**Exercise instructions**
Say, as a bare number, how many lines of the listing contain "className".

::: Data for the task :::

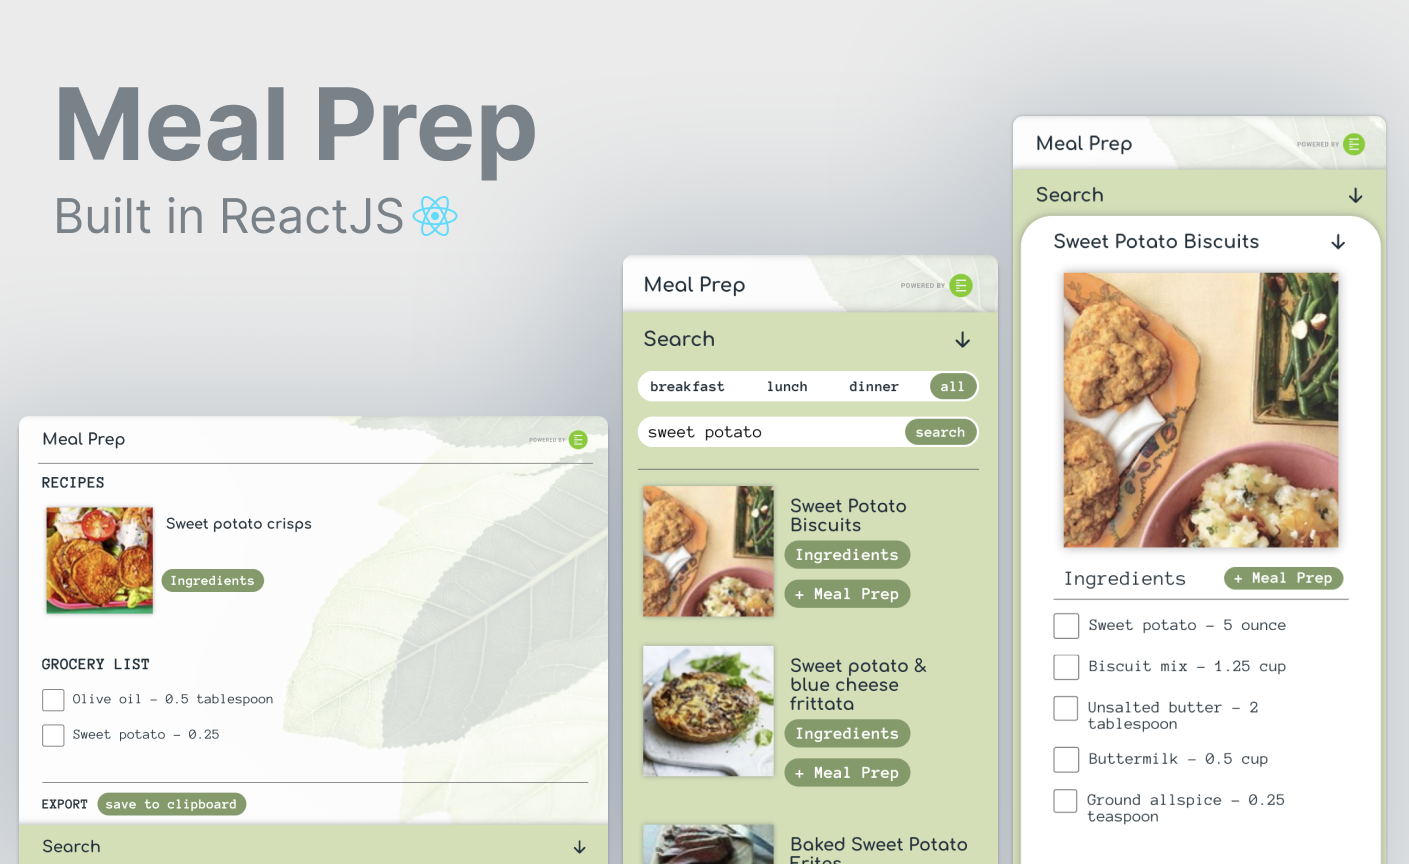
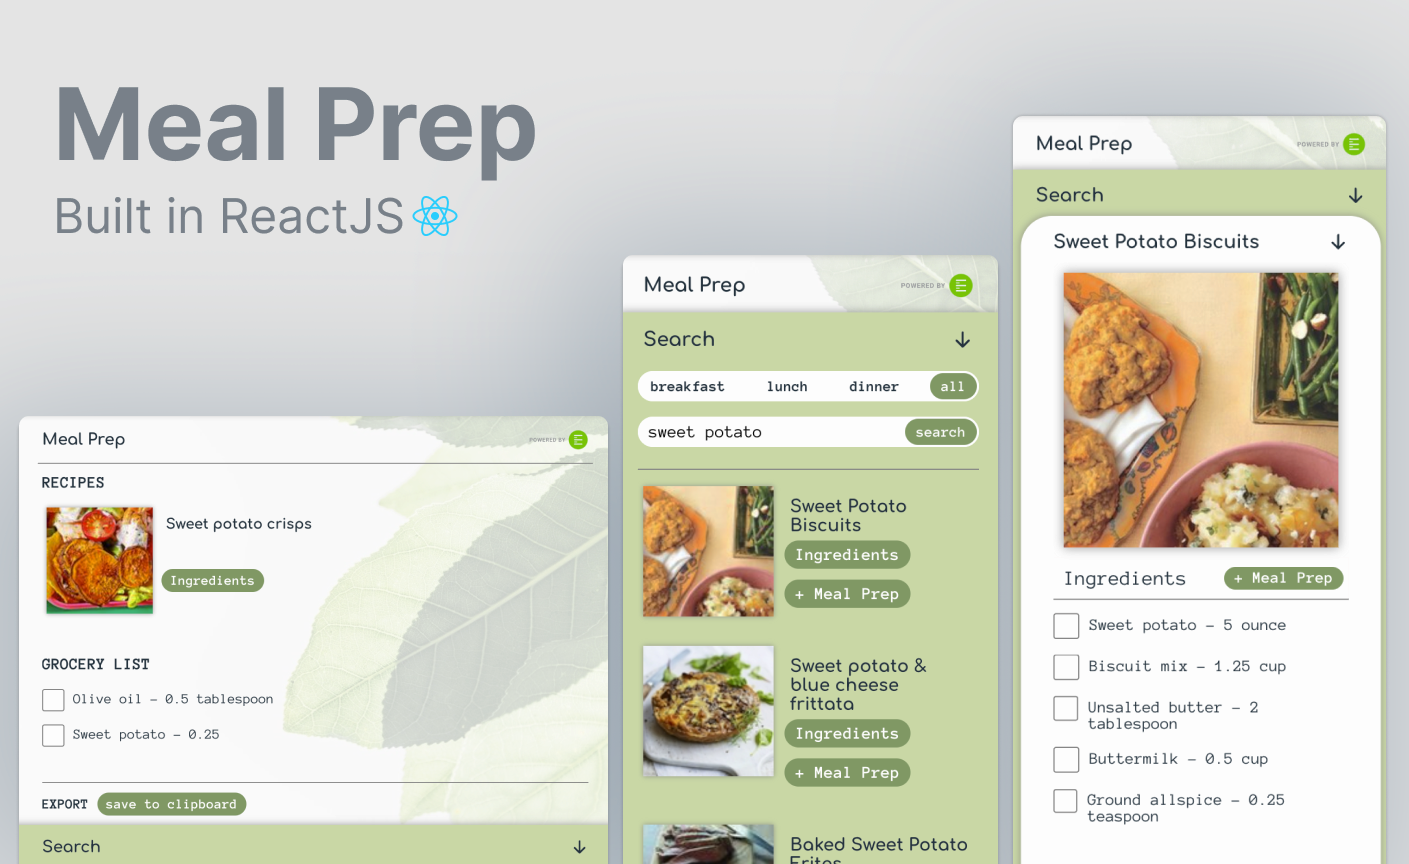
Added built by Mike Krueger line

diff --git a/src/Components/MealPrep/MealPrepMeals.js b/src/Components/MealPrep/MealPrepMeals.js
@@ -100,6 +100,12 @@ const MealPrepMeals = () => {
     return (
         <div className='MealPrepMeals'>
             <div className='MealPrepMealsContainer'>
+            <div className='BuiltBy'>Built by&nbsp;
+                <a href='https://mikekrueger.netlify.app/' target="_blank" rel="noopener noreferrer">
+                    Mike Krueger
+                </a>
+                &nbsp;in ReactJS
+            </div>
             {(mainRecipes.length<1?<div><h3>RECIPES</h3>Search for a tasty meal then click <b>"+ Meal Prep"</b> to add here!</div>:
             <div>
                 <h3>RECIPES</h3>
@@ -124,6 +130,7 @@ const MealPrepMeals = () => {
                     }}>{exportText}</span></b>
                     <br></br><br></br><div className='instructionText'>Save the recipes and ingredients above to your clipboard. After saving, you can "paste" the items to your notes.</div>
             </div>)}
+
             </div>
         </div>
     );

diff --git a/src/Components/MealPrep/MealPrepMain.js b/src/Components/MealPrep/MealPrepMain.js
@@ -11,7 +11,7 @@ const MealPrepMain = () => {
             <div className='MealPrepMain'>
                 <div className='MealPrepHeader'>
                     <h1>Meal Prep</h1>
-                    <a href='https://www.edamam.com/' target="_blank" rel="noreferrer">
+                    <a href='https://www.edamam.com/' target="_blank" rel="noopener noreferrer">
                         <img className="Edamam" src={EdamamBadge} alt='Powered by Edamam' />
                     </a>
                 </div>

diff --git a/src/Components/MealPrep/MealPrepMeals.css b/src/Components/MealPrep/MealPrepMeals.css
@@ -8,7 +8,7 @@
 
 .MealPrepMealsContainer{
     padding-bottom: 100px;
-    padding-top: 15px;
+    padding-top: 5px;
     font-size: medium;
 
 }
@@ -24,10 +24,12 @@
 }
 
 .instructionText{
-    font-style: italic;
     margin-left: 5px;
 }
 
+.BuiltBy{
+    font-size: 12px;
+}
 
 
 

diff --git a/src/Components/MealPrep/MealPrepMain.css b/src/Components/MealPrep/MealPrepMain.css
@@ -33,6 +33,8 @@ img.Edamam{
     z-index: -1;
 }
 
+
+
 @media only screen and (min-width: 700px){
     .MealPrepContainer{
         left: 0;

:::

**Answer section**
7